It was now up to us to get the crevice garden done. We still had quite a few plants from New Zealand and had not yet appointed part of the crevice garden to New Zealand alpine flora. The solution was obvious. We simply had to build a new bed for them, next to the big bed, dedicated to New Zealand plants.

We were, and still are in contact with Zděnek by mail, and he approves further additions and alterations to the crevice garden, as well as giving us ideas about what plants he wants to see added and where they should be located in the stones. Since many of the plants we grow are from new collections and have not been available before, we experiment with plants to determine their hardiness and where they will thrive best in the crevices.

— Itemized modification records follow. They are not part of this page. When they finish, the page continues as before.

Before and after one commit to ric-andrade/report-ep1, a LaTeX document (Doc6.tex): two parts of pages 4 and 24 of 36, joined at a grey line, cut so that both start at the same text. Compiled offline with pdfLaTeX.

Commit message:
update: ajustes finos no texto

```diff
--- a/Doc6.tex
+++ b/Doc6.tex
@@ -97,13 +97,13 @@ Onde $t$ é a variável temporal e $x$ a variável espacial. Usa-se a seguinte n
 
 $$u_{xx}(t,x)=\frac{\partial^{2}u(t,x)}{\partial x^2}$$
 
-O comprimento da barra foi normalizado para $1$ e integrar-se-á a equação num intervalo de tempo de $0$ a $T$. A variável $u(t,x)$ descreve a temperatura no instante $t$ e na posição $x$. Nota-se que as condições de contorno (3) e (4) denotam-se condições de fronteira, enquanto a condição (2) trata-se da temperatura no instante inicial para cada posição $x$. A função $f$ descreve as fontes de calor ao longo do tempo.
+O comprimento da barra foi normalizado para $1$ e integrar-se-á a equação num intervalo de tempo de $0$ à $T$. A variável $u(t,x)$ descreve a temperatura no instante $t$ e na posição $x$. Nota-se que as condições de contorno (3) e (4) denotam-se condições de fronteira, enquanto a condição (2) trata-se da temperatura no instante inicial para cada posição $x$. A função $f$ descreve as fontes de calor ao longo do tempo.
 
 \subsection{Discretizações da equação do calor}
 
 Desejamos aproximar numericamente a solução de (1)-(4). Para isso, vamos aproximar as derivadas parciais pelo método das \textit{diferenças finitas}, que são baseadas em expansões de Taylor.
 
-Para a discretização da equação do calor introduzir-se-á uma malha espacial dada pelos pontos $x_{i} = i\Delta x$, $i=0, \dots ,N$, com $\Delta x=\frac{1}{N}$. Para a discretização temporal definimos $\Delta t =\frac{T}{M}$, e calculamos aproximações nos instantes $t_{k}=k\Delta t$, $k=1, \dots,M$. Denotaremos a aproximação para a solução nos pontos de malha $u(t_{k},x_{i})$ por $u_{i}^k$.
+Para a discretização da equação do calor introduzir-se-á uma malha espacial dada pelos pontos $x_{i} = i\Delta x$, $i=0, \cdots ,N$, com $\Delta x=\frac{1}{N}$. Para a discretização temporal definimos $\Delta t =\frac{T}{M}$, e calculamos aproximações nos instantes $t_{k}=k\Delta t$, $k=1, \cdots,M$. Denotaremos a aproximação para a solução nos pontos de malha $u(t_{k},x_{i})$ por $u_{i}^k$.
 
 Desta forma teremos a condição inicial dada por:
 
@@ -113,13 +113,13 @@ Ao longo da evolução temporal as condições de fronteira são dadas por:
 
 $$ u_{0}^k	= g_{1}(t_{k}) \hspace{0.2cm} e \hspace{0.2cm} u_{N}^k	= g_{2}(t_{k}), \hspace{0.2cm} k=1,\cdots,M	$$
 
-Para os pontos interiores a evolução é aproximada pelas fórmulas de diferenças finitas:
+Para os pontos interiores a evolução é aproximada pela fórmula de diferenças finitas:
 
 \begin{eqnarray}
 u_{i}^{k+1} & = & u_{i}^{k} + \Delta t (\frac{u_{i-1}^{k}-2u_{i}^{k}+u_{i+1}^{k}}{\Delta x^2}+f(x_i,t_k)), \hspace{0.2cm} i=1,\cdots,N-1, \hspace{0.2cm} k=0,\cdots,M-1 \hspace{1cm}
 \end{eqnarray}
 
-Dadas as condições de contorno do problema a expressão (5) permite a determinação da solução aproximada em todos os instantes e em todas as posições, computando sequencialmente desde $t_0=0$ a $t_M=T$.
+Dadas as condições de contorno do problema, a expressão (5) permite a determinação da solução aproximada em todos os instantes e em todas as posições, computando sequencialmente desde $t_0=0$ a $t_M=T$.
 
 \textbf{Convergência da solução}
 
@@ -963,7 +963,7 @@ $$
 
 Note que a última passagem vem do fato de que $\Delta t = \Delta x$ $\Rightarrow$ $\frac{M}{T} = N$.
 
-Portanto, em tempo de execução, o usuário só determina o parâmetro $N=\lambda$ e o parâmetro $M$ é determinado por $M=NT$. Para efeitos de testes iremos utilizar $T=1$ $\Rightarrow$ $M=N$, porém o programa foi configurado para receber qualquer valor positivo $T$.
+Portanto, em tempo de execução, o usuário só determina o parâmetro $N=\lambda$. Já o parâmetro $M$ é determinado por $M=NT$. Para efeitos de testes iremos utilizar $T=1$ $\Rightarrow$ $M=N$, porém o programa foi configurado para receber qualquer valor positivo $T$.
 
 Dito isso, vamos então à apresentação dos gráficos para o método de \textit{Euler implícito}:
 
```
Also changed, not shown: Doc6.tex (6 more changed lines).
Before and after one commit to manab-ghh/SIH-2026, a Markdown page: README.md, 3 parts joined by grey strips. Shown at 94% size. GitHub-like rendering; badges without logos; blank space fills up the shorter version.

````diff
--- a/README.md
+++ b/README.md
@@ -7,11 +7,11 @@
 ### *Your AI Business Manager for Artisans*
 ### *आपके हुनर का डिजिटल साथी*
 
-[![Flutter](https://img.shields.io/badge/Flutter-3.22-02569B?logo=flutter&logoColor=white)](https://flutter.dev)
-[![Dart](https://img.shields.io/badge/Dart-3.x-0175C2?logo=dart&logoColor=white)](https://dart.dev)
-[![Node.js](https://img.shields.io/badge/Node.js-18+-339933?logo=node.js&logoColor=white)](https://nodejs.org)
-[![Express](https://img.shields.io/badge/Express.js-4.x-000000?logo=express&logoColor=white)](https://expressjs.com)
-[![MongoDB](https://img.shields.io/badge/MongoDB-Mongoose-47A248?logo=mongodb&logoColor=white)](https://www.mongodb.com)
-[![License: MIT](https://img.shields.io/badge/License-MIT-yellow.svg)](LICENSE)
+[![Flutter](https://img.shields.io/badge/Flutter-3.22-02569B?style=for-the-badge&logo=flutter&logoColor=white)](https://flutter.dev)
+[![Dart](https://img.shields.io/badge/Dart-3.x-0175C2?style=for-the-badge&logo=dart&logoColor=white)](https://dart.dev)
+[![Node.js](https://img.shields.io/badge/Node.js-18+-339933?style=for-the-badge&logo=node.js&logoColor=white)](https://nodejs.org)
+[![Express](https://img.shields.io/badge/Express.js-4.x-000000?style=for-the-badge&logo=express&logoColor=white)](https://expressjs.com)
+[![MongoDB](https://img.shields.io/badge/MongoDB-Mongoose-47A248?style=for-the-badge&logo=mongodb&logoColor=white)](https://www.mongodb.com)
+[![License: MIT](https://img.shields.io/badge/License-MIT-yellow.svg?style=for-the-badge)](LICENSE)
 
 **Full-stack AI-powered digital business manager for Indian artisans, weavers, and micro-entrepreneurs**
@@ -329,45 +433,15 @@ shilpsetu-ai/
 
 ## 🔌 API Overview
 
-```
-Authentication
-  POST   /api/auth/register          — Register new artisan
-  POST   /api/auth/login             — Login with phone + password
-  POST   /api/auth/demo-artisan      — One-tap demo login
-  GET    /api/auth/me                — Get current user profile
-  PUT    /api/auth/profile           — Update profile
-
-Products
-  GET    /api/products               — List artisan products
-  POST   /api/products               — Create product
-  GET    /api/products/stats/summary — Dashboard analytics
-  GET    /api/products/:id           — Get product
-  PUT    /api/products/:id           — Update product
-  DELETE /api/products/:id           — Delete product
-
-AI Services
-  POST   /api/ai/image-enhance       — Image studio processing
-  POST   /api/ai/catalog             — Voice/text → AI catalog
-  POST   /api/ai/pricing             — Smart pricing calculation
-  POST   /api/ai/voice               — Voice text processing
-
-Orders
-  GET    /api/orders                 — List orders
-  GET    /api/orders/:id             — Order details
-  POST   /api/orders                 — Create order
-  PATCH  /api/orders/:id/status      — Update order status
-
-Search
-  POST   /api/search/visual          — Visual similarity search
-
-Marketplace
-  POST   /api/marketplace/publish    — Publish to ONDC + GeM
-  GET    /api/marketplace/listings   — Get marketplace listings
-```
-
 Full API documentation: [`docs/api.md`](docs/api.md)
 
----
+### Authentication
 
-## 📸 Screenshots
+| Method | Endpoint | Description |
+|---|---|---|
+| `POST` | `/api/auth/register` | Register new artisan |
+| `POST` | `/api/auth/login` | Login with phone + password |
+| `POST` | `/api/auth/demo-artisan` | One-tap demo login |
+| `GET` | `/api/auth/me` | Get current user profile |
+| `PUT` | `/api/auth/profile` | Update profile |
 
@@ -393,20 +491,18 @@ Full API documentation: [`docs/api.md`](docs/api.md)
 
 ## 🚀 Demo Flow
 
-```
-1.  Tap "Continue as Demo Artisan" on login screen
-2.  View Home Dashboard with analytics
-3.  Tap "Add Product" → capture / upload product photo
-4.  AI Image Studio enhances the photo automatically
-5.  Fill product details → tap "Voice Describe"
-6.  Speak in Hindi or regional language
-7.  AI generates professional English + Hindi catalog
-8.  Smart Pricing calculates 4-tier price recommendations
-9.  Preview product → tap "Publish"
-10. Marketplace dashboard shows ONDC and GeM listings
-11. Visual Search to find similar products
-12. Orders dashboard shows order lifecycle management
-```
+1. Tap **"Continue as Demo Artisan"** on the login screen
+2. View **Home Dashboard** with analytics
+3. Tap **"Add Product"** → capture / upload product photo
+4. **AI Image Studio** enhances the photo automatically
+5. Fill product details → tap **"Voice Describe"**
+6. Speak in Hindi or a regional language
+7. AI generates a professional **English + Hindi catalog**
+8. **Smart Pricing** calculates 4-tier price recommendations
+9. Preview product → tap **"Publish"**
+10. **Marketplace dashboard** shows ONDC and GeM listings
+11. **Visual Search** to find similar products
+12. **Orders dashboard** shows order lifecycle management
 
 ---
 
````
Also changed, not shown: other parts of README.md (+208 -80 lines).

We have created several places between the stones for some limestone scree areas and will see if the plants thrive in this environment.

We grow an estimated eight to ten thousand plants in our crevice and tufa beds, and we still have many yet to plant. Here in Denmark we get a lot of rain, almost no winter and rarely any snow cover these days, so many plants don’t survive long, but then there is room for some new ones.

Zděnek’s very last whim, before he left, was to propose to create a small tufa area next to the New Zealand section, when the major stone work was almost complete. These tufa stones are perfect for the many saxifrage species and varieties. To create a proper setting for the collection, we had to find some tufa and luckily found a source in Germany near the Czech border. We ordered ten tons, which was delivered to Bangsbo Botanical Garden on August 4th. Then the challenge was to put it together so that it would all look like part of a natural mountain. It was not an easy task, but we thought the results were satisfactory. An order of many saxifrages was placed from various nurseries. When they arrived, they were planted into the tufa, so in March all the tufa stones are covered with saxifrage flowers. During this period, the crevice garden is filled with people admiring and taking photographs of the plants.

Immediately after Zděnek’s and Joyce’s visit, we received the sad news that Joyce had died in an automobile accident in Canada, a very sad message as Joyce was an amazingly happy and exciting person. Karel Lang, one of the most accomplished saxifrage breeders from the Czech Republic, named one of his saxifrages for Joyce and we planted this hybrid in our tufa bed. Every spring when it flowers, our thoughts go out to Joyce.